AVAILABLE RECORDS>
• • • • • • •

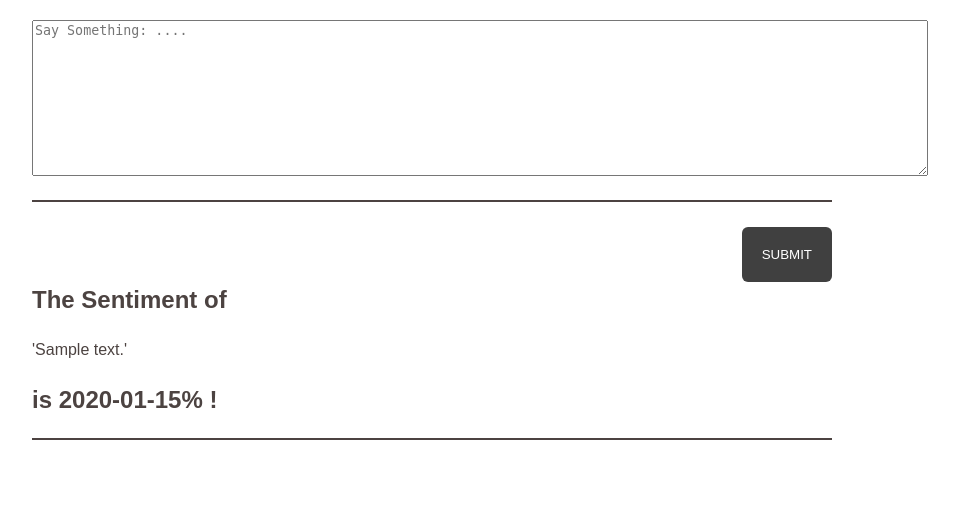
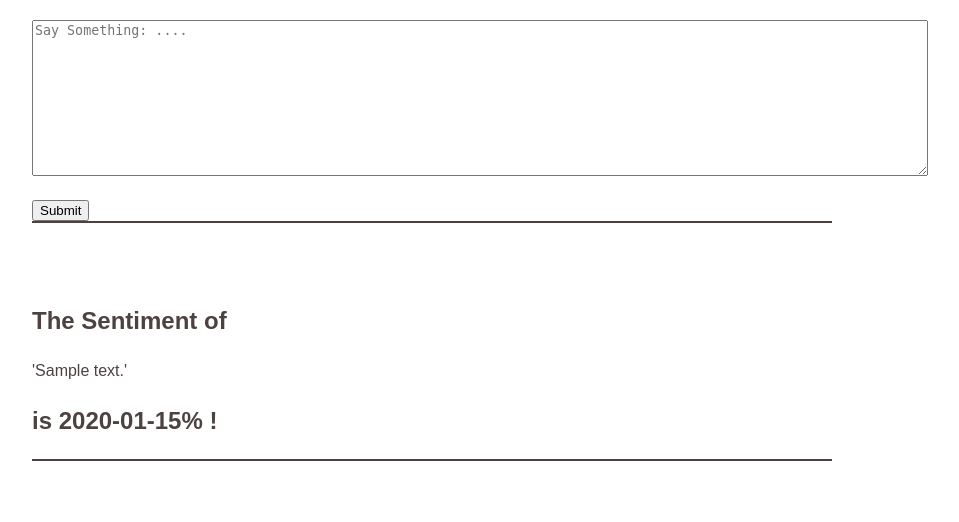
Before and after one commit to ian-manaog/expA-ENG-deployment, a Flask app: template templates/form.html in a window 1280 px wide. Shown: the part 108-630 px from the top of the page, without its empty margins (228-1187 px from the left). Run offline with Flask 2, Linux system fonts and the light colour scheme; the template is opened without the code that fills it: most values are stand-ins (such as "Sample title", 1, 10 or a date in 2020); parts of the project's set-up code (start-up, migrations or seed data) failed here and were passed over.

Commit message:
first commit

```diff
--- a/templates/form.html
+++ b/templates/form.html
@@ -6,9 +6,9 @@
     <body>
         <h1>Welcome To Sentiment Analyzer</h1>
         <form method="POST">
-            <textarea name="text1" placeholder="Say Something: ...." rows="10" cols="109"></textarea><br><br>
+            <textarea name="text" placeholder="Say Something: ...." rows="10" cols="109"></textarea><br><br>
 
-            <input class="example_a" type="submit">
+            <input class="sent" type="submit">
         </form>
         {% if sentiment %}
         <div>
```
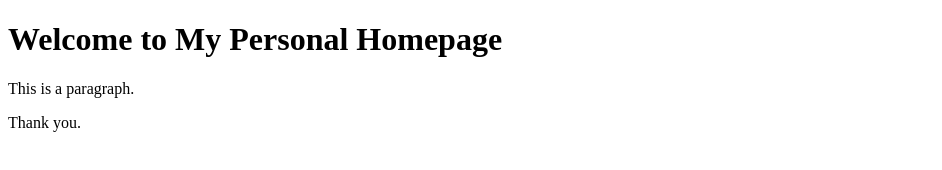
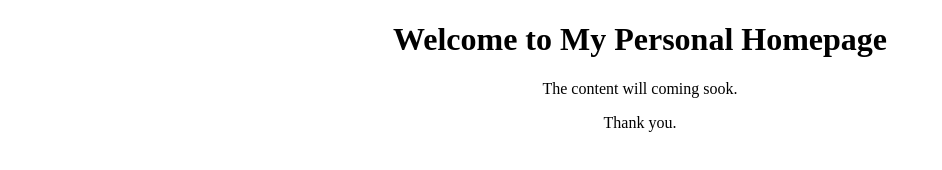
Before and after one commit to zikimfung/zikimfung.github.io, a plain HTML site: page index.html in a window 1280 px wide. Shown: the whole page, without its empty margins (0-942 px from the left). Drawn offline with Linux system fonts and the light colour scheme.

Commit message:
Update index.html
修改首页的内容和样式

```diff
--- a/index.html
+++ b/index.html
@@ -4,8 +4,10 @@
     <title>zikimfung website</title>
 </head>
 <body>
-    <h1>Welcome to My Personal Homepage</h1>
-    <p>This is a paragraph.</p>
-    <p>Thank you.</p>
+    <div style="text-align:center">
+        <h1>Welcome to My Personal Homepage</h1>
+        <p>The content will coming sook.</p>
+        <p>Thank you.</p>
+    </div>
 </body>
 </html>
```
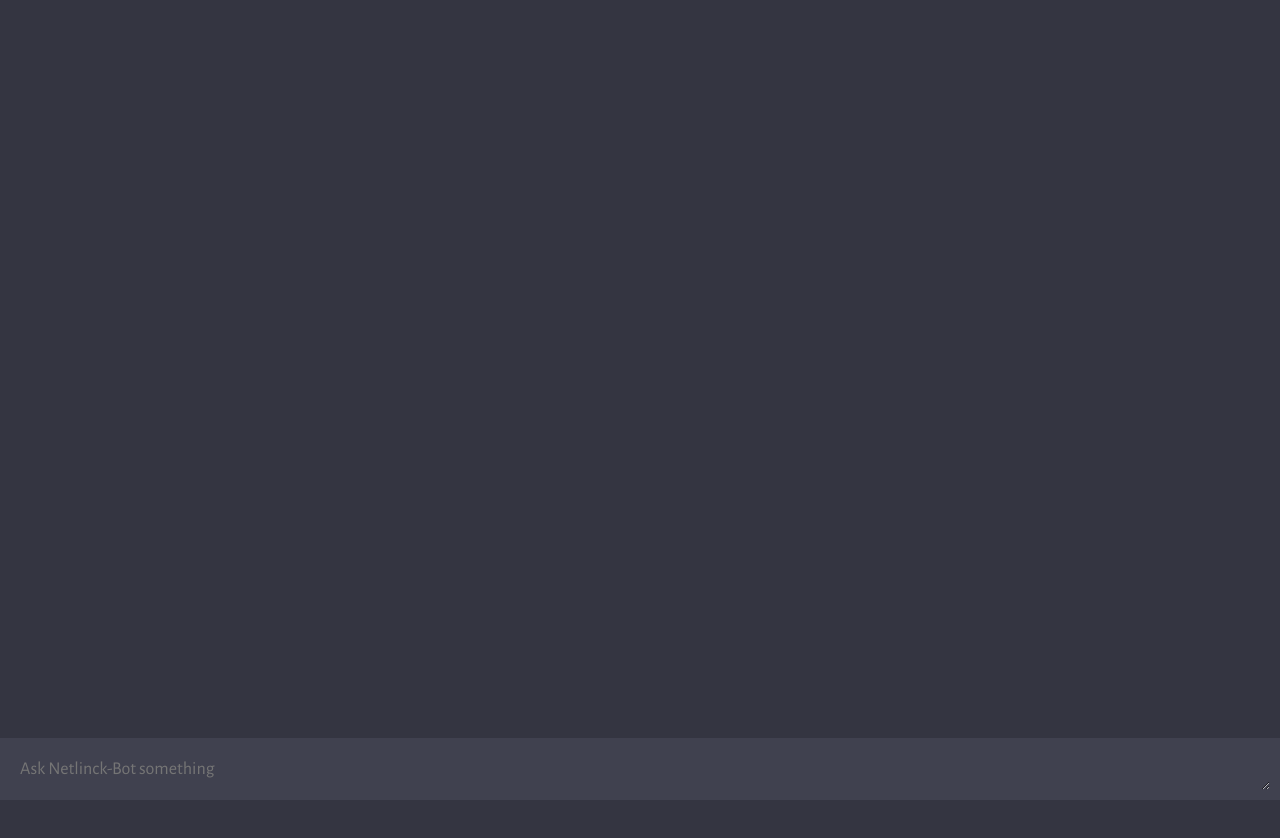
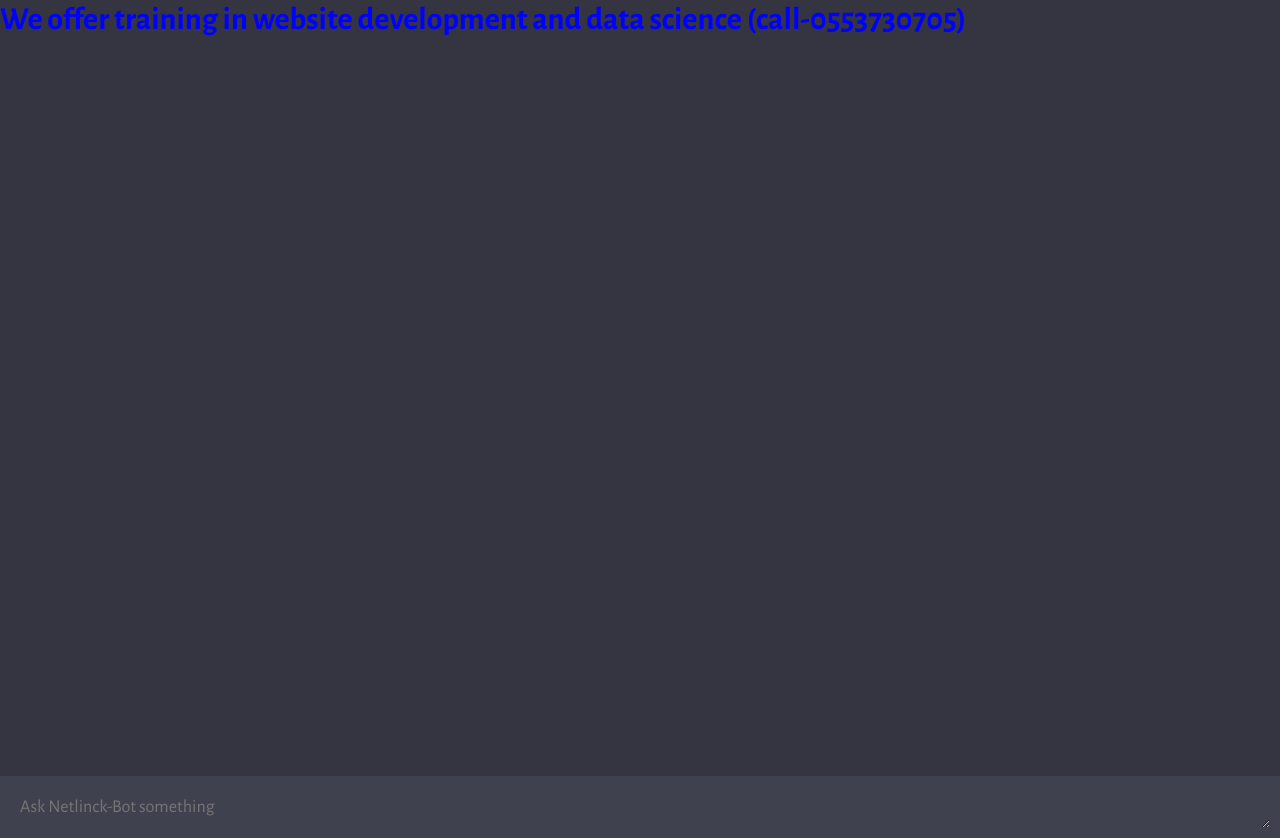
Before and after one commit to Shaddynetwork/netlinck-bot, a website built with Vite: page client/index.html in a window 1280 px wide. Before the commit the page ends 800 px from the top, so only its background shows below. Built offline with nearby package versions, Linux system fonts and the light colour scheme.

Commit message:
blue corrected

```diff
--- a/client/index.html
+++ b/client/index.html
@@ -8,7 +8,7 @@
     <link rel="stylesheet" href="style.css"/>
   </head>
   <body>
-    <h1 style="color:blue;> We offer training in website development and data science (call-0553730705)</h1>
+    <h1 style="color:blue"> We offer training in website development and data science (call-0553730705)</h1>
     <div id="app">
       <div id="chat_container"></div>
 
```
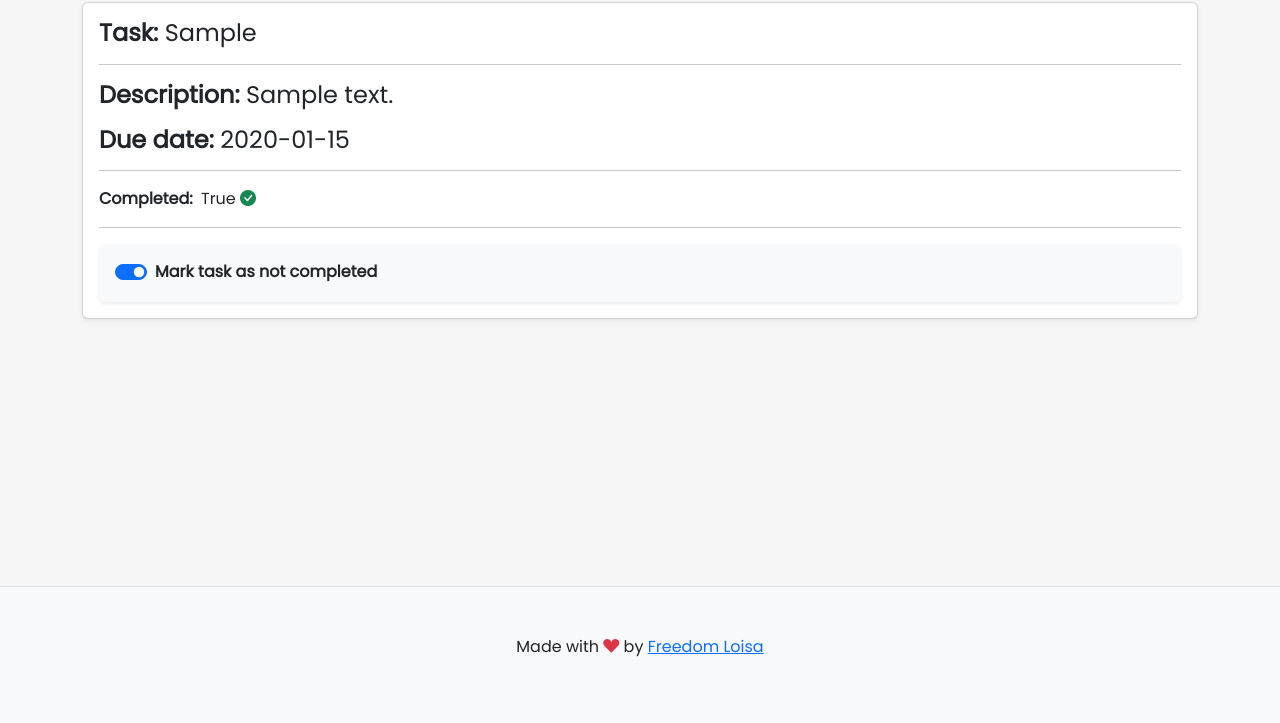
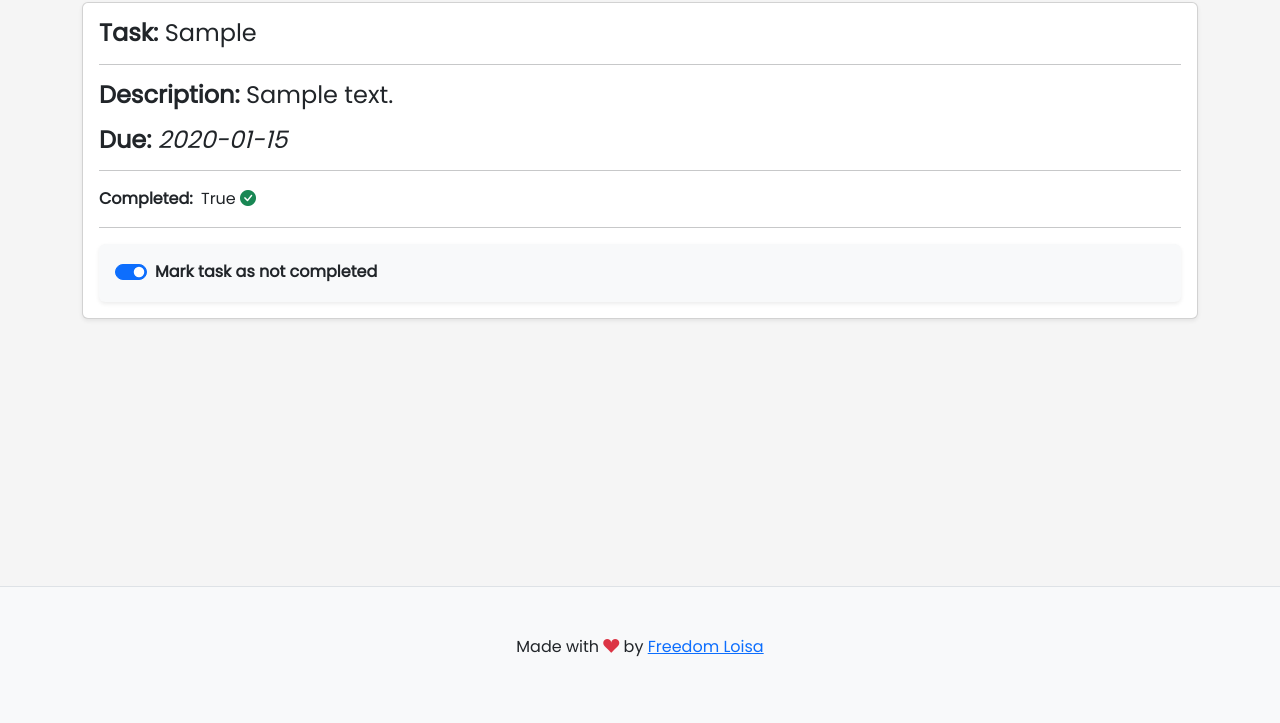
Before and after one commit to LoisaKitakaya/Flask-To-do, a Flask app: page /task/1/ in a window 1280 px wide. Shown: the part 212-935 px from the top of the page. Run offline with Flask 3, Linux system fonts and the light colour scheme; tables that the repository leaves empty hold one stand-in row (values such as "Sample post"); some libraries are stand-ins or nearby versions.

Commit message:
wrapping up basic functionaliyt

```diff
--- a/app/templates/base.html
+++ b/app/templates/base.html
@@ -30,11 +30,6 @@
       href="https://fonts.googleapis.com/css2?family=Kanit&family=Poppins&family=Raleway&family=Source+Code+Pro&display=swap"
       rel="stylesheet"
     />
-    <script
-      src="https://unpkg.com/htmx.org@1.8.4"
-      integrity="sha384-wg5Y/JwF7VxGk4zLsJEcAojRtlVp1FKKdGy1qN+OMtdq72WRvX/EdRdqg/LOhYeV"
-      crossorigin="anonymous"
-    ></script>
     <link
       rel="stylesheet"
       href="{{ url_for('static', filename='style.css') }}"
--- a/app/templates/task.html
+++ b/app/templates/task.html
@@ -27,7 +27,8 @@
         }}
       </h4>
       <h4>
-        <span class="fw-semibold">Due date:</span> {{ user_task.due_date }}
+        <span class="fw-semibold">Due:</span>
+        <span class="fst-italic">{{ user_task.due_date }}</span>
       </h4>
       <hr class="my-3" />
       <div class="mb-3">
@@ -78,7 +79,12 @@
         {% endif %}
       </div>
       <hr class="my-3" />
-      <form action="{{ url_for('todo.task', task_id=user_task.id) }}" method="post" class="rounded bg-light shadow-sm p-3" id="complete-form">
+      <form
+        action="{{ url_for('todo.task', task_id=user_task.id) }}"
+        method="post"
+        class="rounded bg-light shadow-sm p-3"
+        id="complete-form"
+      >
         <div class="form-check form-switch">
           {% if user_task.status == False %}
           <input
@@ -104,7 +110,6 @@
             >Mark task as not completed</label
           >
           {% endif %}
-
         </div>
       </form>
     </div>
--- a/app/todo/routes.py
+++ b/app/todo/routes.py
@@ -1,4 +1,6 @@
 import re
+import time
+from datetime import datetime
 from flask import render_template, redirect, url_for, flash, request
 from flask_login import login_required, login_user, logout_user, current_user
 from werkzeug.security import generate_password_hash, check_password_hash
@@ -157,14 +159,15 @@ def add_task():
     label = request.form.get('label')
     description = request.form.get('description')
     due_date = request.form.get('due_date')
+    user_id = current_user.id
 
-    user_id = current_user.id
+    new_date = datetime.strptime(str(due_date), '%Y-%m-%dT%H:%M')
 
     new_task = Todo(
         task=task,
         label=label,
         description=description,
-        due_date=str(due_date),
+        due_date=new_date.strftime('%c'),
         user_id=user_id
     )
 
@@ -221,7 +224,7 @@ def task(task_id):
 
     return render_template('task.html', user_task=specific_task)
 
-@bp.route('/delete/<task_id>/', methods=['POST'])
+@bp.route('/delete/<task_id>/', methods=['GET'])
 def delete(task_id):
 
     '''Delete specific task'''
```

• • • • • • •

Across the records, count the lines that contain the word "request" and give that figure alone.

RESULT BELOW> 4